In recent years, our understanding of microbiomes has grown dramatically. We increasingly recognize their importance in soils for nutrient cycling and sustainable agriculture, in the human gut for maintaining health, and in aquatic systems for nutrient cycling. One of the major challenges for developing a generalized understanding of microbiomes in these complex environments is a lack of controlled, reproducible, and standardized study systems. Most approaches aimed at improving our understanding of microbiomes are focused on examination of extremely simple lab consortia or fully-complex natural communities. Consortia have the advantage that the constituent isolates can (in most cases) be characterized independently and even genetically manipulated to determine causal mechanisms. The validity of extrapolating consortia-based finding to authentic communities is unclear, yet natural communities (e.g. field or clinical studies) are so unconstrained that it is difficult to establish causation and vast studies would be required to adequately constrain the large number of experimental variables. While model systems exist for some microbiomes and their ecosystems (e.g. gut microbiomes), there is a lack of consensus and standardization of study systems for many other microbiomes.
Fabricated ecosystems, or EcoFABs, hold promise for replicating important ecosystem dynamics while at the same time streamlining studies by defining testable and reproducible parameters. Through the development of EcoFABs for microbiomes of interest, scientists will be able to develop principles for microbiome assembly and structure, understand the functions of genes, microbes, and metabolomes, and predict microbiome health and trajectory. These EcoFABs would bring together communities of scientists working on shared systems, enabling more effective knowledge transfer and the ability to build upon previous findings.

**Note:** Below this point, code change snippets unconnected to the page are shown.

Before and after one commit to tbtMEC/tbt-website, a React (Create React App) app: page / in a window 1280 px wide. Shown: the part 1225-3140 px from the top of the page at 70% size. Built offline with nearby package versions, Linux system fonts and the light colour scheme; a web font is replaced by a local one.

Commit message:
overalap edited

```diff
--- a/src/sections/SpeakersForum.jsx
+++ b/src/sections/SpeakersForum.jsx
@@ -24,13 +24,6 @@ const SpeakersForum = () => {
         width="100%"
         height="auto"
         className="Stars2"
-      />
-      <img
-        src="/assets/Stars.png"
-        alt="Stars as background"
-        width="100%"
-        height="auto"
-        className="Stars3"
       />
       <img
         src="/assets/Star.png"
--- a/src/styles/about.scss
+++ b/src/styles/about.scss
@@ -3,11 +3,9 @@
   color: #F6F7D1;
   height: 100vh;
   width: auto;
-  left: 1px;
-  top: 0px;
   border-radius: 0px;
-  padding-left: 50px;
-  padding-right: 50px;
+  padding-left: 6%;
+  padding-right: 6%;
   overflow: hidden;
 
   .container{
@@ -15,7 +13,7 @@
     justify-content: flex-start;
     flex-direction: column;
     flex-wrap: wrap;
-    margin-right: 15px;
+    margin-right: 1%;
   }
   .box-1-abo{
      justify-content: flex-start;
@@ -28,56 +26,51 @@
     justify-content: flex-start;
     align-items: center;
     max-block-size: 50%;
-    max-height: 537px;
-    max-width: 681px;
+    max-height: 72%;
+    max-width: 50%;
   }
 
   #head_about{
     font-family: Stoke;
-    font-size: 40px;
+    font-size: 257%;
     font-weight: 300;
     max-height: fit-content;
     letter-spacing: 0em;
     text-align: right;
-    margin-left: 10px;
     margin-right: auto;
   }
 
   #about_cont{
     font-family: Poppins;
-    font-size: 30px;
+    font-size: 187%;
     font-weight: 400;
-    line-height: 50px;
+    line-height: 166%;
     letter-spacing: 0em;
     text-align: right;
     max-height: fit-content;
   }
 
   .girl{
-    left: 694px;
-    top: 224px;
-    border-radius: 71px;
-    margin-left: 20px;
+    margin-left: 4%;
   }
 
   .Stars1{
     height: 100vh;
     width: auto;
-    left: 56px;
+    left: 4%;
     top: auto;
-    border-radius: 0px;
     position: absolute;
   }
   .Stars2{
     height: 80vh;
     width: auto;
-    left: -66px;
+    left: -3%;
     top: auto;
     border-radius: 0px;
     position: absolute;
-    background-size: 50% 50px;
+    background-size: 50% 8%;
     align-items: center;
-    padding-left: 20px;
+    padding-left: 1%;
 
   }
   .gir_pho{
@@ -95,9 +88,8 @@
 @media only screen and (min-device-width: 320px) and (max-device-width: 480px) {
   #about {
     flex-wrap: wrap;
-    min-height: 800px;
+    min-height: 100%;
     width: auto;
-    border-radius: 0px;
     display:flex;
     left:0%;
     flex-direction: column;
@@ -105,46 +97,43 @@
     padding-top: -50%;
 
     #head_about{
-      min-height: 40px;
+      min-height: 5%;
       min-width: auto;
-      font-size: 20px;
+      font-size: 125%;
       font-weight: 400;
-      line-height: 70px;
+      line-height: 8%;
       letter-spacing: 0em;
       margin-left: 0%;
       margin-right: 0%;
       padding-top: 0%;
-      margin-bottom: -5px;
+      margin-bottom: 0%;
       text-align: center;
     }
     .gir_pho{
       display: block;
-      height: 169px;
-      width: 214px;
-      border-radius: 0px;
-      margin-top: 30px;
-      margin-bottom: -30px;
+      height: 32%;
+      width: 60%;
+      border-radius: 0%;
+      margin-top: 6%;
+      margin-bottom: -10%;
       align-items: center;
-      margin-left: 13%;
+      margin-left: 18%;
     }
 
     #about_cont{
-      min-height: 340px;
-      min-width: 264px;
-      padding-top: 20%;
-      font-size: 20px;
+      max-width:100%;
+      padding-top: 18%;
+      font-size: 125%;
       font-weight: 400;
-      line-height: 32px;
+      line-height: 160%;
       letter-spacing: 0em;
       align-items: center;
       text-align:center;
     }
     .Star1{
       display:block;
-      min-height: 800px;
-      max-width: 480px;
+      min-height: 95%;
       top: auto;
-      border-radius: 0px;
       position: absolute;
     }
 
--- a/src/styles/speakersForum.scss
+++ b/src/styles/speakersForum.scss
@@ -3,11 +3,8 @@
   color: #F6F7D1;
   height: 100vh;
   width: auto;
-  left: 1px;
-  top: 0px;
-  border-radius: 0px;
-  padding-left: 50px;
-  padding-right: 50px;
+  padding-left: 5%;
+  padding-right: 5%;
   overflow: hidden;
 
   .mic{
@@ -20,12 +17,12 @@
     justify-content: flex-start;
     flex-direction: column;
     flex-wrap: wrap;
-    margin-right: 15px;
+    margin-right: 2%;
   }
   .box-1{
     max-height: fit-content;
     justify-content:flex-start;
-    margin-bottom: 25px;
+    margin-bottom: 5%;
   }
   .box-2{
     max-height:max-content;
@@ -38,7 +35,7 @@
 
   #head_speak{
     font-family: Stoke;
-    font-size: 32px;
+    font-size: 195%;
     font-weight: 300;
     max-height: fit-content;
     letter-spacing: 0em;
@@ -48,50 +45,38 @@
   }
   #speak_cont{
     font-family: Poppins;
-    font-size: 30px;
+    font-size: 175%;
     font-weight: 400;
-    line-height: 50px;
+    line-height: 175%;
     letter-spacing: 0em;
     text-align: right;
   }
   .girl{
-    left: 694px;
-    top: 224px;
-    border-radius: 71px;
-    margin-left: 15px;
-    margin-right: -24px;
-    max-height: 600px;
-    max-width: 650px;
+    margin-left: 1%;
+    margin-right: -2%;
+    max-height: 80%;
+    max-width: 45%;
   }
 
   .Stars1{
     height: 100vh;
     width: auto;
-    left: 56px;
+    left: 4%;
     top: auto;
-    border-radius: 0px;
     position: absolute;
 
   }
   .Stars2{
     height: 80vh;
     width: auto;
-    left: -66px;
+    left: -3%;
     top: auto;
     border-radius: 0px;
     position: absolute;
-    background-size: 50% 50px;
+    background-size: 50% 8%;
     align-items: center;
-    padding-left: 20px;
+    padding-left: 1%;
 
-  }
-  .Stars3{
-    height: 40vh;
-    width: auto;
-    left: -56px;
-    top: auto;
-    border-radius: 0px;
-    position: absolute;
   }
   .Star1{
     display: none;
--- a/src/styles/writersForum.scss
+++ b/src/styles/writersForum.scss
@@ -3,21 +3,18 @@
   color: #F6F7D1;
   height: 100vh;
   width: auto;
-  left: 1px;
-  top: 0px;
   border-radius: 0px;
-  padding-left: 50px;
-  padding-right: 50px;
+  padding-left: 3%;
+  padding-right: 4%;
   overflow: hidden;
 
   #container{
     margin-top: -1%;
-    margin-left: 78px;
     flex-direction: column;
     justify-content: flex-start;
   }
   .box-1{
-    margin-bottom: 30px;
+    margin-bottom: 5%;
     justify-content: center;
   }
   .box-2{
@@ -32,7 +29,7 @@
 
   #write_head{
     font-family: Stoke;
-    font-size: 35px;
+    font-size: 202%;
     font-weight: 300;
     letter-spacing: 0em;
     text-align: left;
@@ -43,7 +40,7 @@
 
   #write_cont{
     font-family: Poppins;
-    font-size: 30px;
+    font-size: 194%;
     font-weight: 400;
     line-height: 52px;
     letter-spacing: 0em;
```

By expanding our understanding of the assembly, structure, and functions of microbiomes, significant scientific and technical advances will be made in biomedical and environmental health, agriculture, energy, and nutrient cycling.